Friday, March 31, 2017

The Problem with Relying Too Heavily on Scores

In some places, all that matters is the scores. And we all know that one way to get good scores is to teach to the middle and the top as they will skew the scores in an advantageous direction. Yet, is this right or good--I think not. Instead I believe it's best to teach to all students in ways that matter.

As we think of the way young children progress towards mastery, we notice multiple, varying paths that require differing levels of time, repetition, modality, and more. There truly are some students who are "quick studies." They learn in the snap of your fingers, but there are others that take lots of time and repetition to learn a skill or perhaps demonstrate that skill. To rush those students along is only to potentially demean them. We know that positivity, encouragement, and success lead to greater learning, so why build programs that teach to some and not others.

It's imperative that we begin to look carefully at what each and every child needs, and match our program paths to those needs. Too many assessments, drill, and not enough time for meaningful learning will do that to children.

One-size-fits-all curricula generally does not serve children well, yet there's room for some same learning and activity for all children.

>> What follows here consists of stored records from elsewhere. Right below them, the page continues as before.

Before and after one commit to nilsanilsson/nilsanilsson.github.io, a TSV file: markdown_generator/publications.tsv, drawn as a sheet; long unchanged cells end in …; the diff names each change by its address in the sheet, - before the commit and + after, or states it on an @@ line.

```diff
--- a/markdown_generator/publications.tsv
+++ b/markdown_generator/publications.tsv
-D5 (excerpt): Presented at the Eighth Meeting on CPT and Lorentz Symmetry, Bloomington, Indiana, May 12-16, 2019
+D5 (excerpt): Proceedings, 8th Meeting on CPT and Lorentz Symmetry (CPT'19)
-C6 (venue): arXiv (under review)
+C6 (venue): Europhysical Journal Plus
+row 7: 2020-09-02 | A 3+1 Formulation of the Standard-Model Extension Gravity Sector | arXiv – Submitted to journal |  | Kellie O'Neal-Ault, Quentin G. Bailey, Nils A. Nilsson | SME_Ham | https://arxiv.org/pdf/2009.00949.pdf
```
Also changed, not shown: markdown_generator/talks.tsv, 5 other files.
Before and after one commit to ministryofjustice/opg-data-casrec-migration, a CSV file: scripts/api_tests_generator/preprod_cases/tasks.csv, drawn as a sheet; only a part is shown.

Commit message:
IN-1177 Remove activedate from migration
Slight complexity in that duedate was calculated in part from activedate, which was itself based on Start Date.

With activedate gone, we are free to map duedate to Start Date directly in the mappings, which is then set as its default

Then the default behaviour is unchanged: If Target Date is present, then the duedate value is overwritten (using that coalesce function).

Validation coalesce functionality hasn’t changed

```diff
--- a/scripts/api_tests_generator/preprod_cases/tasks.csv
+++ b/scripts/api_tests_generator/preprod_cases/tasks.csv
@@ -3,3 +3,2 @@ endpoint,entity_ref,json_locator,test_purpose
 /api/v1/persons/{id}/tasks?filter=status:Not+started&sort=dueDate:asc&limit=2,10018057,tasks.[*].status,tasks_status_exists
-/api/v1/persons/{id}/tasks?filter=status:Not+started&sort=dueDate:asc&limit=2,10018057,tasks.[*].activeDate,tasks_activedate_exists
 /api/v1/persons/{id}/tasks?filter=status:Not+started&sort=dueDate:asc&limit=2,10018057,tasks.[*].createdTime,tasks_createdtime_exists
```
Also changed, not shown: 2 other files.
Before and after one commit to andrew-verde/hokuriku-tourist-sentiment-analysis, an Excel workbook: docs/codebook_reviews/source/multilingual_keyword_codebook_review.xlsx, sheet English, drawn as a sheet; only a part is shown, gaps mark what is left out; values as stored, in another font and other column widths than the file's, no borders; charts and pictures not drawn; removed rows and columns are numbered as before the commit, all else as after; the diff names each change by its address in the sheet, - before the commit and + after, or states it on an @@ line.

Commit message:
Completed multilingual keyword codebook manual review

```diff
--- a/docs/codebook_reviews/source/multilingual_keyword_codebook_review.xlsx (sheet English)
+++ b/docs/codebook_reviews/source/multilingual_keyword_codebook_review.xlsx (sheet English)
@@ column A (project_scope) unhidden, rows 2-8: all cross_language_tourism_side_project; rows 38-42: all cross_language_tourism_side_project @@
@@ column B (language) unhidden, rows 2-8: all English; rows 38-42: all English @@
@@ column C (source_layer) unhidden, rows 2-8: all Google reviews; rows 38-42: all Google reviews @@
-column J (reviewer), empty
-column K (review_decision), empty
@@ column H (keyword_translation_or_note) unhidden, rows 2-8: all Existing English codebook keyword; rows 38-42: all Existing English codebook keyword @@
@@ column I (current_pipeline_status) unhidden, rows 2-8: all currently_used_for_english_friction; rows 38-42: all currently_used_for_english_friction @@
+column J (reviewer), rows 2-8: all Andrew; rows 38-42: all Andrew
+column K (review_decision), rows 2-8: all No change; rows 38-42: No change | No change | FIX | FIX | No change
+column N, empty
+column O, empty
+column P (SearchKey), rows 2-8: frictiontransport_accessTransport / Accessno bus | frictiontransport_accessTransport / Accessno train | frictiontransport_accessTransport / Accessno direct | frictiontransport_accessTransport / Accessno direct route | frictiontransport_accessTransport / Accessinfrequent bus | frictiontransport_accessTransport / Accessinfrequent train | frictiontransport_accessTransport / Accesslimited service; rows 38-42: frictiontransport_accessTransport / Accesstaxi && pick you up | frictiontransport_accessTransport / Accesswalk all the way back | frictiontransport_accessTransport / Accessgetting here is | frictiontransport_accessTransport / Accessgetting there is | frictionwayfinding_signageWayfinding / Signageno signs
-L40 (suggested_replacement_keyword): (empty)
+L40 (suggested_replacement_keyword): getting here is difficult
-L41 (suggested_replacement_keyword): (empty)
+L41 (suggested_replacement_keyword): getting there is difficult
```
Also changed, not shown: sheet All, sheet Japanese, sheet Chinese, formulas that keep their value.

I watched Jo Boaler's new TedTalk today. It was so inspiring. As I've noted before her research proves what so many good teachers everywhere believe in.